Figure 1. The heart and the esophagus are located in the chest in close proximity and also share same sensory nerves.
A variety of names have also been used in describing patients with NCCP. You may hear your doctor or other health care professional call it: “atypical chest pain, chest pain of undetermined origin, unexplained chest pain, functional chest pain, soldier’s heart, irritable heart, sensitive heart, neurocirculatory asthenia, DaCosta’s syndrome, and chest pain with normal coronary angiograms”.
Therefore, patients having chest pain who have had a negative cardiac evaluation are frequently referred to gastroenterologists (digestive disease specialists) to evaluate the esophagus as source of their chest pain.
NCCP is a common disorder with esophageal causes (described above) and nonesophageal related causes.
Non-esophageal sources that can cause NCCP include: Musculo-skeletal conditions of the chest wall or spine, pulmonary (lung) disorders, pleural illness (the layers of tissue that cover the lungs), pericardial conditions (the layer of tissue that protects the heart) and even digestive disorders such as ulcers, gallbladder, pancreatic diseases and rarely tumors (particularly in patients past age 50).
Some of patients with NCCP have also been found to suffer from stress that leads to disturbances such as depression, anxiety or panic disorder.
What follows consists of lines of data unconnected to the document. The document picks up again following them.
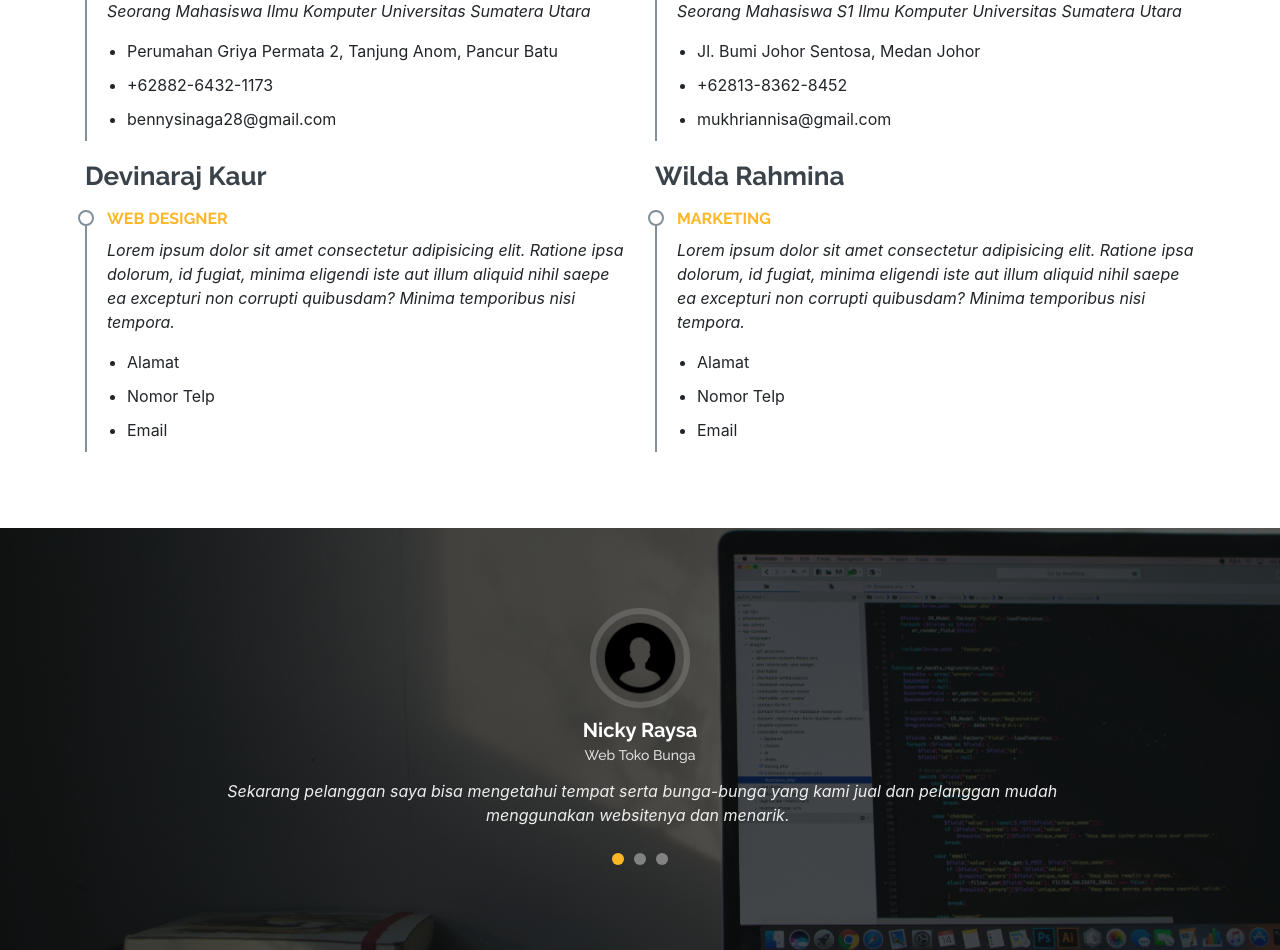
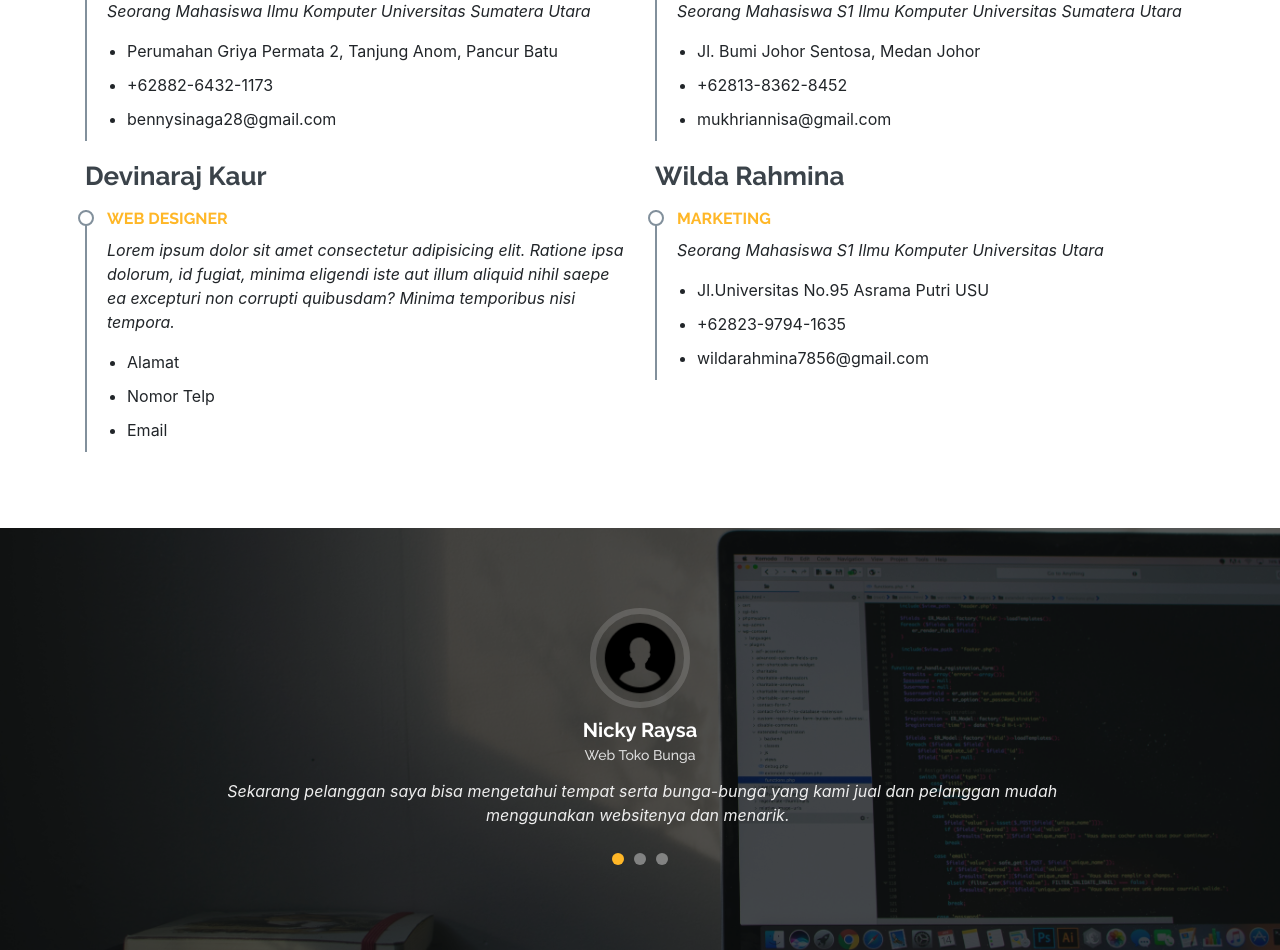
Before and after one commit to bennysnaga/uts_si_repo, a CodeIgniter app: page /utsSI/index.php/webin/index in a window 1280 px wide. Shown: the part 2193-3143 px from the top of the page. Run offline with CodeIgniter, Linux system fonts and the light colour scheme; some libraries are stand-ins or nearby versions.

Commit message:
Update webin.php

```diff
--- a/application/views/webin.php
+++ b/application/views/webin.php
@@ -143,11 +143,11 @@
             <h3 class="resume-title">Wilda Rahmina</h3>
             <div class="resume-item pb-0">
               <h4>Marketing</h4>
-              <p><em>Lorem ipsum dolor sit amet consectetur adipisicing elit. Ratione ipsa dolorum, id fugiat, minima eligendi iste aut illum aliquid nihil saepe ea excepturi non corrupti quibusdam? Minima temporibus nisi tempora.</em></p>
+              <p><em>Seorang Mahasiswa S1 Ilmu Komputer Universitas Utara</em></p>
               <ul>
-                <li>Alamat</li>
-                <li>Nomor Telp</li>
-                <li>Email</li>
+                <li>Jl.Universitas No.95 Asrama Putri USU</li>
+                <li>+62823-9794-1635</li>
+                <li>wildarahmina7856@gmail.com</li>
               </ul>
               </ul>
               </p>
```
It is unclear whether the stress disorder came first or the chest pain led to the appearance of an emotional disorder. Treatment of these conditions is an important component of treating chest pain.
Patients suffering from chest pain must have thorough cardiac evaluations to ensure they do not have heart disease prior to being labeled as having NCCP. In addition, a variety of other disorders described above, both esophageal and non-esophageal must also be considered since specific treatment for these disorders are available.
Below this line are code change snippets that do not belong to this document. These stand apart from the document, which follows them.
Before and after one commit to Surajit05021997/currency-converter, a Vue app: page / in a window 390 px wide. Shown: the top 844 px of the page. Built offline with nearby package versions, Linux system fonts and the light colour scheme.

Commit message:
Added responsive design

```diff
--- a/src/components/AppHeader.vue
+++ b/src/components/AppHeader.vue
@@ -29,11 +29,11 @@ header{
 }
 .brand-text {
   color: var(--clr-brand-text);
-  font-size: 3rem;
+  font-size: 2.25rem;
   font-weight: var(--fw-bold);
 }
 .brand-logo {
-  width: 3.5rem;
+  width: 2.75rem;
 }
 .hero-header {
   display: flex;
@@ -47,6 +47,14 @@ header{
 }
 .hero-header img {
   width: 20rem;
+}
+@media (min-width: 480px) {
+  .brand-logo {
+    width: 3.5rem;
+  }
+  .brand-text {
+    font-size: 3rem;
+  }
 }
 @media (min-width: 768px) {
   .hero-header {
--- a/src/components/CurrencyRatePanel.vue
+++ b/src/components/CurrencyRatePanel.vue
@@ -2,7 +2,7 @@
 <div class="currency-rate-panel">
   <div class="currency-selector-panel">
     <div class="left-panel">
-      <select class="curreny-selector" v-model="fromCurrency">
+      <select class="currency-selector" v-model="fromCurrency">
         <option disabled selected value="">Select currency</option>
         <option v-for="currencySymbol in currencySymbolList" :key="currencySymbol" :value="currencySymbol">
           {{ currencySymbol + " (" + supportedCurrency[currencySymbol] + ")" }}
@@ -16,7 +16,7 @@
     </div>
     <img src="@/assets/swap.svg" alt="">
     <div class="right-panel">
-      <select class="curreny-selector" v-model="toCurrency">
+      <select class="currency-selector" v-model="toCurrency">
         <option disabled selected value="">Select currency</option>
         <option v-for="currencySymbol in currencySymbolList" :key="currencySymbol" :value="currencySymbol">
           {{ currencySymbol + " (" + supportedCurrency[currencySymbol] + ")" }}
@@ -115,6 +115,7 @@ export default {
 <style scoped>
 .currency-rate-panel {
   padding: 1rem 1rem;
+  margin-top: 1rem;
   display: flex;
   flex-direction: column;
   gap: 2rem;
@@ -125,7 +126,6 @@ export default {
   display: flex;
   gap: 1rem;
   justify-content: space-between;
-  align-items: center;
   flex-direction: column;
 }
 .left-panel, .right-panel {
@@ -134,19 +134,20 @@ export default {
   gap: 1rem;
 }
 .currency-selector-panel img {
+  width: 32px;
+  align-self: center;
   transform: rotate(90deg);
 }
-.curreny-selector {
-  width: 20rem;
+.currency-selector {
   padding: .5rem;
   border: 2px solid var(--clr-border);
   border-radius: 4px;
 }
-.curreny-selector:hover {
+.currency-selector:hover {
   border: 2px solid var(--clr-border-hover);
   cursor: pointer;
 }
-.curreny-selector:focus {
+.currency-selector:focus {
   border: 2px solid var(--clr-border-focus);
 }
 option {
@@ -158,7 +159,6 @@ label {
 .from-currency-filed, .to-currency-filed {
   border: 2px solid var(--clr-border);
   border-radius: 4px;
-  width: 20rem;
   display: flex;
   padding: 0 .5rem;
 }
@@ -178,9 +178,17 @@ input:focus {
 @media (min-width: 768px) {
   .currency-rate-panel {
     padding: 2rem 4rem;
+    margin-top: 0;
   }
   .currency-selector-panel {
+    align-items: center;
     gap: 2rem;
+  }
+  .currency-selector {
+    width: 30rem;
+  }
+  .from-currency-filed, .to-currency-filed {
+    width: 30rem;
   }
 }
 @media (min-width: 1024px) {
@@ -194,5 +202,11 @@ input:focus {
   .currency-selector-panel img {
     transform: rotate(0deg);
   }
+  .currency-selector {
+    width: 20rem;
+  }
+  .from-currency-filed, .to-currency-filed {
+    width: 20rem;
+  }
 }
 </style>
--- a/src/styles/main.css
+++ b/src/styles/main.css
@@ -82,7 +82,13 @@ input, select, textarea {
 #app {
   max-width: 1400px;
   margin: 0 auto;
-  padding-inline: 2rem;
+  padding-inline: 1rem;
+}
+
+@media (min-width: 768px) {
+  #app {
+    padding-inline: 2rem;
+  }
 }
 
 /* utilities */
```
Patients may be treated as if the NCCP was a result of having GERD:
Once cardiac and other life-threatening conditions have been excluded and, based on the notion that the most common cause of NCCP is GERD a treatment trial is frequently considered.
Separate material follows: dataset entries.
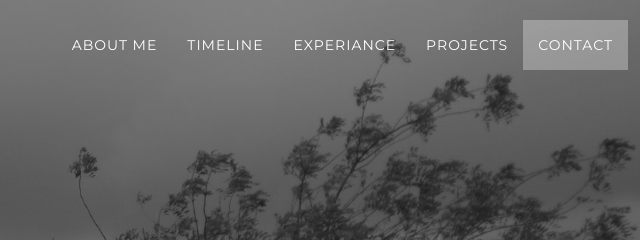
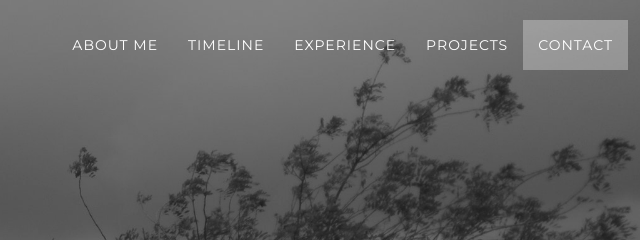
Before and after one commit to mathangiK/Portfolio, a plain HTML site: page index.html in a window 1280 px wide. Shown: the top 240 px of the page, 582-1222 px from the left. Drawn offline with Linux system fonts and the light colour scheme; some packages are replaced by stand-ins of ours.

Commit message:
Spelling correction

```diff
--- a/index.html
+++ b/index.html
@@ -61,7 +61,7 @@
                         <a class="page-scroll" href="#timeline">Timeline</a>
                     </li>
                     <li>
-                        <a class="page-scroll" href="#experiance">Experiance</a>
+                        <a class="page-scroll" href="#experience">Experience</a>
                     </li>
 					<li>
                         <a class="page-scroll" href="#projects">Projects</a>
@@ -148,8 +148,8 @@
 		</div>
     </section>
 
-    <!-- Experiance Section -->
-    <section id="experiance" class="content-section text-center" >
+    <!-- Experience Section -->
+    <section id="experience" class="content-section text-center" >
 		<div class="card-container-section">
 			<div class="row" data-scrollreveal="enter down and move 50px over 1.33s">
 				<div class="col-lg-8 col-lg-offset-2">
```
Patients are often prescribed a proton pump inhibitor (PPI) also called a PPI trial. They must be taken at least 30-60 minutes before breakfast. It has been shown that this approach produces an approximately 80% response rate for patients with GERD-related NCCP. Some patients may also be given in addition to a PPI trial a medication called H2 Receptor antagonist (there are four types commercially available: Ranitidine, Famotidine, Nizatidine and Cimetidine, ) before bed, if symptoms occur at night or if the physician feels this course of therapy would be beneficial. This latter approach, however, has not been formally tested in scientific trials.
If the patient responds, the treatment can be continued for at least 8 weeks at a reduced dose such as Omeprazole (or equivalent) 20 mg twice daily about 40 min prior to meals. Other PPI’s can be also employed and include (Esomeprazole, Lansoprazole, Rabeprazole, Pantoprazole)
For patients not responding to a PPI GERD is the unlikely source of pain:
For these patients, other medications are available. These medications are felt to produce their favorable effect by reducing pain transmission from the esophagus to the brain. The medications often used are low doses and are from the class of drugs known as tricyclic antidepressants (TCAs), and not used at the high doses employed for the treatment of depression.
Commonly used agents are amitriptyline, nortriptyline, desipramine, imipramine and trazodone. The two most commonly used agents are imipramine and trazodone. While for the most part they are safe, side effects may include sleepiness, dry mouth, blurred vision and urinary retention. Trazodone can also cause a sustained erection (called priapism), which is considered a medical emergency. Other categories of antidepressants – such as “serotonin receptor uptake antagonist” or SSRI” – can be tried if TCA are not tolerated because of side effects. Two recent reports suggest that the SSRI Sertraline may also have a beneficial effect in the treatment of NCCP. This medicine was found to be more effective than placebo (a sugar pill or an inert substance) in the treatment of NCCP. New studies are also been done to explore other pain medications such as other SSRI’s like citalopram. For patients not responding to either acid inhibition trial or TCA or other antidepressants, esophageal motility testing (a study done to evaluate the muscle contractions of the swallowing pipe) may be done to look for other uncommon causes of chest pain such as achalasia. This is particularly important since achalasia is a treatable disorder.
A number of studies continue to be done to better understand the mechanism(s) of pain in NCCP. Furthermore, new treatment agents are being investigated. A recent study suggested that receptors in the esophagus such as the so called adenosine receptors that may account for visceral pain in NCCP. Using a medication that acts on these receptors (Theophilline) a group of investigators showed it may be effective for the treatment of NCCP. However, side effects of this particular agent may limit its use. Thus, in the future newer medications that act on these adenosine receptors but that have a better margin of safety may provide new opportunities for the treatment of this challenging condition.
Management of stress:
If patients do not respond to the above approach or they suffer from depression, anxiety, and/or panic disorder, they should be referred for appropriate psychiatric consultation and treatment.
Sami R. Achem, MD, FACP, FACG, AGAF, Mayo College of Medicine, Jacksonville, FL – Published February 2009.